*Provided data*:
- - - - - - -

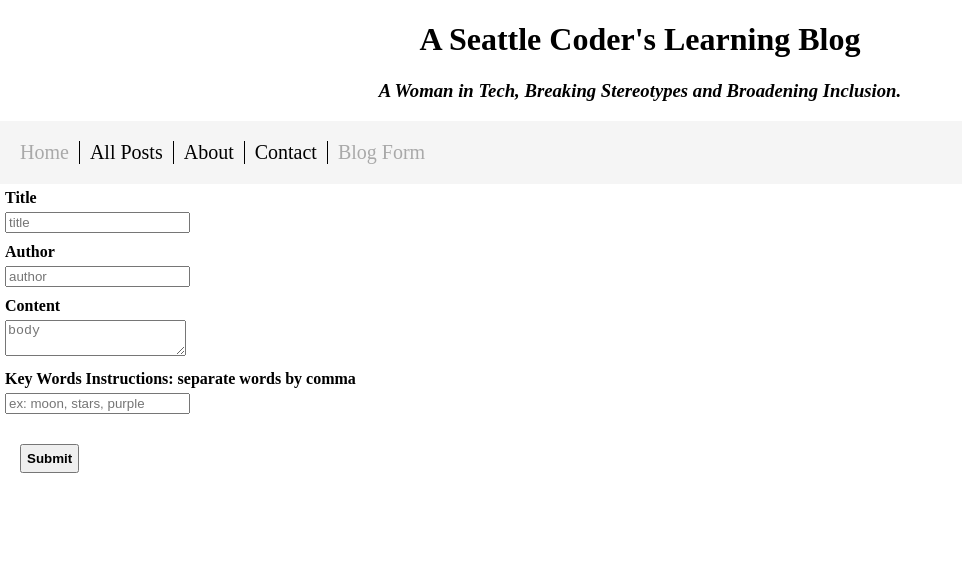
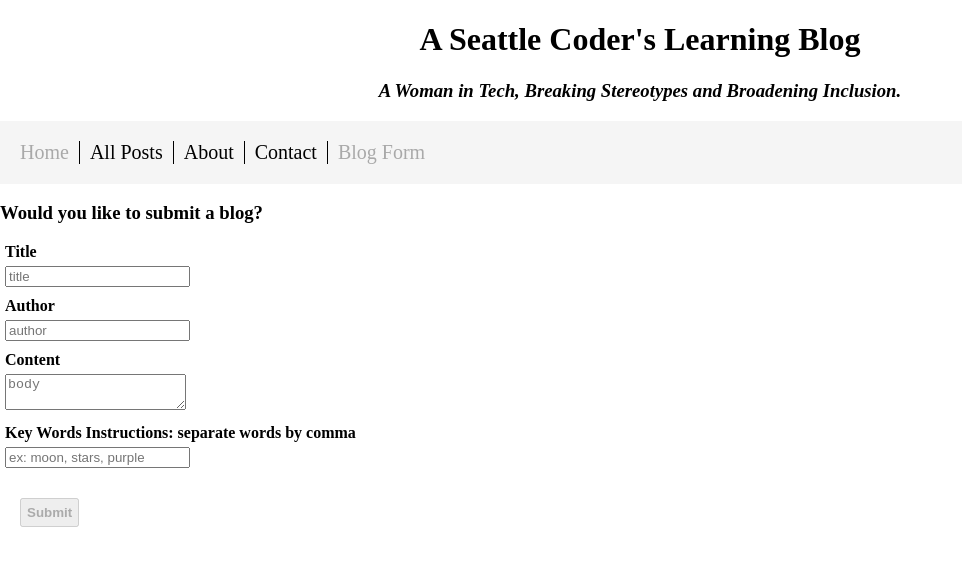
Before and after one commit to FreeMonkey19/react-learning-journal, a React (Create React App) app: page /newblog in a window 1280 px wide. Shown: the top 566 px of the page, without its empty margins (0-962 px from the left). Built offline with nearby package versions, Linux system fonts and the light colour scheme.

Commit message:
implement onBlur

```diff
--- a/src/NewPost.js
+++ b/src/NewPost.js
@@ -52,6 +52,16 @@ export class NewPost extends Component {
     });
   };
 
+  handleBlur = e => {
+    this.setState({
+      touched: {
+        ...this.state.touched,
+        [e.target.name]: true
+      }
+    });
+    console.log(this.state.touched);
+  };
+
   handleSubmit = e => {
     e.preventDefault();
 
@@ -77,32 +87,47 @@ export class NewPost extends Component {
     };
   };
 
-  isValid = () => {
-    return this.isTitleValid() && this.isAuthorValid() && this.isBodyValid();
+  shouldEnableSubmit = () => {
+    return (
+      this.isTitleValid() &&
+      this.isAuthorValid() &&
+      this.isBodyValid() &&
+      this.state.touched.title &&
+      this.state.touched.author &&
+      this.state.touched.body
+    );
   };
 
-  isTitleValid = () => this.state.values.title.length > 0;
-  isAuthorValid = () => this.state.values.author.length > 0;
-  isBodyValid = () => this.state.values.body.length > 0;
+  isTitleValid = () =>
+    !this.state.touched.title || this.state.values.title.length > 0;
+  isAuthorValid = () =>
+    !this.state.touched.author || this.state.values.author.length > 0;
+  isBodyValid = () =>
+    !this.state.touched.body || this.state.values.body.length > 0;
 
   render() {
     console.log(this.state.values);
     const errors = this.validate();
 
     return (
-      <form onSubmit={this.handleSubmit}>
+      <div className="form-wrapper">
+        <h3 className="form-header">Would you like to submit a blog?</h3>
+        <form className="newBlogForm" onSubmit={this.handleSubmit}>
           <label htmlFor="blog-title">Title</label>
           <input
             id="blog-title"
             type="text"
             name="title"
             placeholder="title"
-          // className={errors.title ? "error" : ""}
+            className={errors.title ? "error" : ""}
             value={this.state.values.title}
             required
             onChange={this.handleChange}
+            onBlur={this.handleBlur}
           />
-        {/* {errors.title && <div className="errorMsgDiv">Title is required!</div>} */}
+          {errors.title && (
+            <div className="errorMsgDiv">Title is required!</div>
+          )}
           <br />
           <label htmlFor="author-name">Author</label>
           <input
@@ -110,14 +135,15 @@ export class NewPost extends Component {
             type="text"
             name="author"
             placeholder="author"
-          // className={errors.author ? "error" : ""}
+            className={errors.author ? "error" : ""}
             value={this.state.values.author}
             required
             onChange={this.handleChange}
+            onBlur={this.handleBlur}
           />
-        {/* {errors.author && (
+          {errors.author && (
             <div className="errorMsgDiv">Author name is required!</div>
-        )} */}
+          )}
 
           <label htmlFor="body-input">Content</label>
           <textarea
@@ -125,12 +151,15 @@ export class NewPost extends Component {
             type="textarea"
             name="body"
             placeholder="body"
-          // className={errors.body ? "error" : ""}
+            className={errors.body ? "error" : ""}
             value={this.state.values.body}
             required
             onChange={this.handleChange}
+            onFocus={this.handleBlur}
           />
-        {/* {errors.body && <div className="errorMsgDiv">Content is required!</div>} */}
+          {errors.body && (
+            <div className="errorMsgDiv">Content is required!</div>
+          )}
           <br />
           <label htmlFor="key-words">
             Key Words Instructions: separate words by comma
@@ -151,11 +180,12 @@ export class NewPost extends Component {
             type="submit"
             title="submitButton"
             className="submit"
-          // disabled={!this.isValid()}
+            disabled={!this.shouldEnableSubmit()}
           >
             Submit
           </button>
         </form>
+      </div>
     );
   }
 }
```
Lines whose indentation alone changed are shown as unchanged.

- - - - - - -

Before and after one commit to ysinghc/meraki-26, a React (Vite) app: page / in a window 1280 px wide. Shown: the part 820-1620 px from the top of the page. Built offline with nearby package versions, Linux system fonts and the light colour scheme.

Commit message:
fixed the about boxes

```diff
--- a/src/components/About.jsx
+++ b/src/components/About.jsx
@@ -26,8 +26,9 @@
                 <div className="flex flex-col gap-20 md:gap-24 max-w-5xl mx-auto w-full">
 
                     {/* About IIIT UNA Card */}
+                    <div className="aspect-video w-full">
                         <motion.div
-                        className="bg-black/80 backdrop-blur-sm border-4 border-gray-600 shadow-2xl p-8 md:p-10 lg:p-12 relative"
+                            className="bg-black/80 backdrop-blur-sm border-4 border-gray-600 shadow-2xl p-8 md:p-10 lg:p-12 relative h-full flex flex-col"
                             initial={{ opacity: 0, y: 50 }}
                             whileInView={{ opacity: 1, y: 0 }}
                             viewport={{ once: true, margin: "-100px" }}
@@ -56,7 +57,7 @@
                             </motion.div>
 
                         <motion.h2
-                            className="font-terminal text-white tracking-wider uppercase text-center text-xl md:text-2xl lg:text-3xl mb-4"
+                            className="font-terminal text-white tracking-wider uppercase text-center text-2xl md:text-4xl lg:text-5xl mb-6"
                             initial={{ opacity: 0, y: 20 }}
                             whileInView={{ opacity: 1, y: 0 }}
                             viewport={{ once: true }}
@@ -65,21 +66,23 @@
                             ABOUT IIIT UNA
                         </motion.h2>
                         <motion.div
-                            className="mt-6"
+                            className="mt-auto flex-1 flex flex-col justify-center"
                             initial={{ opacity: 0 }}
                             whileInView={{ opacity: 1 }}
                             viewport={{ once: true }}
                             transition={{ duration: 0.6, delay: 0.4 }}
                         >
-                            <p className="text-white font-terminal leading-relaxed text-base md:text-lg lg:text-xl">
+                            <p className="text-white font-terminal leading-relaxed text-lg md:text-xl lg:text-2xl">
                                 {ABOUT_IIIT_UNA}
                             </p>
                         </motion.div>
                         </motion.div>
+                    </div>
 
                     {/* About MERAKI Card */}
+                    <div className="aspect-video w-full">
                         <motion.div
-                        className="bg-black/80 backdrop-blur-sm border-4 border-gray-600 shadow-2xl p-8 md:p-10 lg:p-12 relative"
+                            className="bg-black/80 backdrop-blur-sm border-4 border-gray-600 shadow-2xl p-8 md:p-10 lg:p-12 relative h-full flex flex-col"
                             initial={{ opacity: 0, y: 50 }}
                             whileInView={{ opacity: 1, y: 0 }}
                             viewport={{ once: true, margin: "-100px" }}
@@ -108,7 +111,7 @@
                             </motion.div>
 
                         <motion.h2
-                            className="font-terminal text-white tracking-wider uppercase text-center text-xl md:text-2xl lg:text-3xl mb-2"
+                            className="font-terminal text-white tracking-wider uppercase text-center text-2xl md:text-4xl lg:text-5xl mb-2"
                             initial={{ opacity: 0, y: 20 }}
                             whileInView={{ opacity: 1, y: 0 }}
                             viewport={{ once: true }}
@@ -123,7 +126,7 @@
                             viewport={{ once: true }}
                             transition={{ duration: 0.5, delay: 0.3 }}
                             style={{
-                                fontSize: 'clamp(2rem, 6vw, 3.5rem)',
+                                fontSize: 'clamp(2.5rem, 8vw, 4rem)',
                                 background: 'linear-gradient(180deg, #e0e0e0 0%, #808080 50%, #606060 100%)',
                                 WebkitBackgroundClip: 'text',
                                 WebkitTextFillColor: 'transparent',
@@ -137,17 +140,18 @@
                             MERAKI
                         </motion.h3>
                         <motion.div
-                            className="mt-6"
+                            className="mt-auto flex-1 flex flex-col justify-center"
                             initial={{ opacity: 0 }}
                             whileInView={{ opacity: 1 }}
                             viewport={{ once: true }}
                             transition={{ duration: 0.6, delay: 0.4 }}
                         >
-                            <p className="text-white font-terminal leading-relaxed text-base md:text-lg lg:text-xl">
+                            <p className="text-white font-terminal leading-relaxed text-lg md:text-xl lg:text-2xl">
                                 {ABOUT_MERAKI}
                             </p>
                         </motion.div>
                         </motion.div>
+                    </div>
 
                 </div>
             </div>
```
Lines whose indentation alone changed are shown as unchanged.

- - - - - - -

*Work required*:
Whenever a line in the material above holds the string "Content", copy that line in full.

*Solution to the problem*:
           <label htmlFor="body-input">Content</label>
-        {/* {errors.body && <div className="errorMsgDiv">Content is required!</div>} */}
+            <div className="errorMsgDiv">Content is required!</div>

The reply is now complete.